▸ Information given:
________________

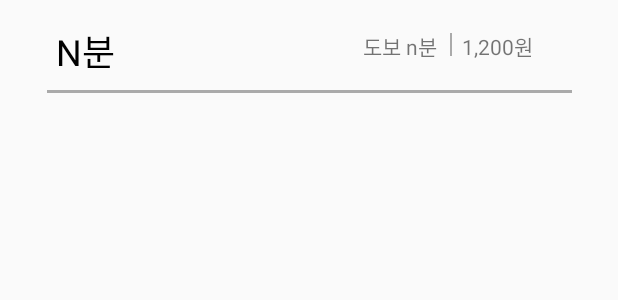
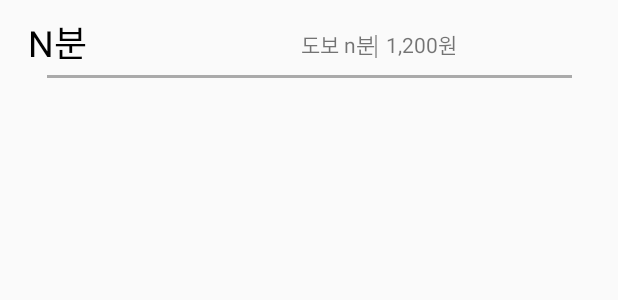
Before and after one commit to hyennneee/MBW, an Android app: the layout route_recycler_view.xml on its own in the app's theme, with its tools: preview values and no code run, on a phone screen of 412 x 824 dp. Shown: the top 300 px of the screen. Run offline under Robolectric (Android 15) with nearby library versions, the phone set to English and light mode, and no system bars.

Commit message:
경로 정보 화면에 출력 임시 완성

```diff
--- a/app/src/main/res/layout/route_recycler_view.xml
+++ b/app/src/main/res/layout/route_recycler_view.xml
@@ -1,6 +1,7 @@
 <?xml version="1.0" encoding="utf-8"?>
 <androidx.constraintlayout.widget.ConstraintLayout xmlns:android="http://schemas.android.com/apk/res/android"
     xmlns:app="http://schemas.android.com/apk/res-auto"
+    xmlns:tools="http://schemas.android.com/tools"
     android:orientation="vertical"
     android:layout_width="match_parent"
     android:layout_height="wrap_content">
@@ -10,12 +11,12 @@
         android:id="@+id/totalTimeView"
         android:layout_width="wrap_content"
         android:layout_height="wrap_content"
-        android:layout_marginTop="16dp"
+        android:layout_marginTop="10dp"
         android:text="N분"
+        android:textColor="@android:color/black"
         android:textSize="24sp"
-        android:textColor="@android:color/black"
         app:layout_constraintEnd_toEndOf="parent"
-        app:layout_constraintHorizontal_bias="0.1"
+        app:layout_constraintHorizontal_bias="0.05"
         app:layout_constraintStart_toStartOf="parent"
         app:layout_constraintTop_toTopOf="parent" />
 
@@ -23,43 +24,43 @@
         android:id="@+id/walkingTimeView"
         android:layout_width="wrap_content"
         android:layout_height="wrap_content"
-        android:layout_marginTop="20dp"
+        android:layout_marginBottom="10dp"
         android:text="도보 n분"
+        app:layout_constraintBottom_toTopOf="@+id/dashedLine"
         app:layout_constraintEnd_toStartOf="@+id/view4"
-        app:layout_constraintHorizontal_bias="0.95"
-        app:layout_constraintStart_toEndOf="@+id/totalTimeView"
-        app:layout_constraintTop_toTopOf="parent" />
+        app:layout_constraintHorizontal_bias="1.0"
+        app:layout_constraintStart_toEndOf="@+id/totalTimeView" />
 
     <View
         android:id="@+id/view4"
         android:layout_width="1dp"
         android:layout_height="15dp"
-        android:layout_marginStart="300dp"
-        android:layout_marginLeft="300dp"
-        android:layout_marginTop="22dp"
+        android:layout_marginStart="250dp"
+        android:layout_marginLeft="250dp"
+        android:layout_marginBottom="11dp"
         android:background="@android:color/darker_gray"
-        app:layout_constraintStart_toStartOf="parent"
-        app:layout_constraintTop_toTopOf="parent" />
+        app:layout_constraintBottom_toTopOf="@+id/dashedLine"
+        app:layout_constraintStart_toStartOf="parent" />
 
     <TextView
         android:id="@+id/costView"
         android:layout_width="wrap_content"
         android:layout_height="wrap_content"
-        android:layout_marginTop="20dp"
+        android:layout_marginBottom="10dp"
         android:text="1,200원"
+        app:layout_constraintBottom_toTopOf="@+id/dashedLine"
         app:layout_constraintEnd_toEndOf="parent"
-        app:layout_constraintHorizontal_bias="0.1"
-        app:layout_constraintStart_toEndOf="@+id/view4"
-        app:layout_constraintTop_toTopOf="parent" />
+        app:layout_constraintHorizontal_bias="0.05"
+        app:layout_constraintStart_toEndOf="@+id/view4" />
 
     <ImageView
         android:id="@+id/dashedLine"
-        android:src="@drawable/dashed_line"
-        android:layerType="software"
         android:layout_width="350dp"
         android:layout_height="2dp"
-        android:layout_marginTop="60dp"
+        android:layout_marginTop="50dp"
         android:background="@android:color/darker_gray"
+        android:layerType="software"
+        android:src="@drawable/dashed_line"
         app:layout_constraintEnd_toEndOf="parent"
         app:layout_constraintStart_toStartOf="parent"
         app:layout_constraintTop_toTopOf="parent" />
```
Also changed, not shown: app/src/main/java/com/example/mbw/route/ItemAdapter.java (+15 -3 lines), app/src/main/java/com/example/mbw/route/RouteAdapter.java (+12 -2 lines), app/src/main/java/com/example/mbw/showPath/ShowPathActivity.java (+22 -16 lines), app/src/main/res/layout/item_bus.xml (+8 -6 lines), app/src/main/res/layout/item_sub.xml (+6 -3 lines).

________________

Would you output the data above exactly as written, but with no images?

▸ Written solution:
Before and after one commit to hyennneee/MBW, an Android app: the layout route_recycler_view.xml on its own in the app's theme, with its tools: preview values and no code run, on a phone screen of 412 x 824 dp. Shown: the top 300 px of the screen. Run offline under Robolectric (Android 15) with nearby library versions, the phone set to English and light mode, and no system bars.

Commit message:
경로 정보 화면에 출력 임시 완성

```diff
--- a/app/src/main/res/layout/route_recycler_view.xml
+++ b/app/src/main/res/layout/route_recycler_view.xml
@@ -1,6 +1,7 @@
 <?xml version="1.0" encoding="utf-8"?>
 <androidx.constraintlayout.widget.ConstraintLayout xmlns:android="http://schemas.android.com/apk/res/android"
     xmlns:app="http://schemas.android.com/apk/res-auto"
+    xmlns:tools="http://schemas.android.com/tools"
     android:orientation="vertical"
     android:layout_width="match_parent"
     android:layout_height="wrap_content">
@@ -10,12 +11,12 @@
         android:id="@+id/totalTimeView"
         android:layout_width="wrap_content"
         android:layout_height="wrap_content"
-        android:layout_marginTop="16dp"
+        android:layout_marginTop="10dp"
         android:text="N분"
+        android:textColor="@android:color/black"
         android:textSize="24sp"
-        android:textColor="@android:color/black"
         app:layout_constraintEnd_toEndOf="parent"
-        app:layout_constraintHorizontal_bias="0.1"
+        app:layout_constraintHorizontal_bias="0.05"
         app:layout_constraintStart_toStartOf="parent"
         app:layout_constraintTop_toTopOf="parent" />
 
@@ -23,43 +24,43 @@
         android:id="@+id/walkingTimeView"
         android:layout_width="wrap_content"
         android:layout_height="wrap_content"
-        android:layout_marginTop="20dp"
+        android:layout_marginBottom="10dp"
         android:text="도보 n분"
+        app:layout_constraintBottom_toTopOf="@+id/dashedLine"
         app:layout_constraintEnd_toStartOf="@+id/view4"
-        app:layout_constraintHorizontal_bias="0.95"
-        app:layout_constraintStart_toEndOf="@+id/totalTimeView"
-        app:layout_constraintTop_toTopOf="parent" />
+        app:layout_constraintHorizontal_bias="1.0"
+        app:layout_constraintStart_toEndOf="@+id/totalTimeView" />
 
     <View
         android:id="@+id/view4"
         android:layout_width="1dp"
         android:layout_height="15dp"
-        android:layout_marginStart="300dp"
-        android:layout_marginLeft="300dp"
-        android:layout_marginTop="22dp"
+        android:layout_marginStart="250dp"
+        android:layout_marginLeft="250dp"
+        android:layout_marginBottom="11dp"
         android:background="@android:color/darker_gray"
-        app:layout_constraintStart_toStartOf="parent"
-        app:layout_constraintTop_toTopOf="parent" />
+        app:layout_constraintBottom_toTopOf="@+id/dashedLine"
+        app:layout_constraintStart_toStartOf="parent" />
 
     <TextView
         android:id="@+id/costView"
         android:layout_width="wrap_content"
         android:layout_height="wrap_content"
-        android:layout_marginTop="20dp"
+        android:layout_marginBottom="10dp"
         android:text="1,200원"
+        app:layout_constraintBottom_toTopOf="@+id/dashedLine"
         app:layout_constraintEnd_toEndOf="parent"
-        app:layout_constraintHorizontal_bias="0.1"
-        app:layout_constraintStart_toEndOf="@+id/view4"
-        app:layout_constraintTop_toTopOf="parent" />
+        app:layout_constraintHorizontal_bias="0.05"
+        app:layout_constraintStart_toEndOf="@+id/view4" />
 
     <ImageView
         android:id="@+id/dashedLine"
-        android:src="@drawable/dashed_line"
-        android:layerType="software"
         android:layout_width="350dp"
         android:layout_height="2dp"
-        android:layout_marginTop="60dp"
+        android:layout_marginTop="50dp"
         android:background="@android:color/darker_gray"
+        android:layerType="software"
+        android:src="@drawable/dashed_line"
         app:layout_constraintEnd_toEndOf="parent"
         app:layout_constraintStart_toStartOf="parent"
         app:layout_constraintTop_toTopOf="parent" />
```
Also changed, not shown: app/src/main/java/com/example/mbw/route/ItemAdapter.java (+15 -3 lines), app/src/main/java/com/example/mbw/route/RouteAdapter.java (+12 -2 lines), app/src/main/java/com/example/mbw/showPath/ShowPathActivity.java (+22 -16 lines), app/src/main/res/layout/item_bus.xml (+8 -6 lines), app/src/main/res/layout/item_sub.xml (+6 -3 lines).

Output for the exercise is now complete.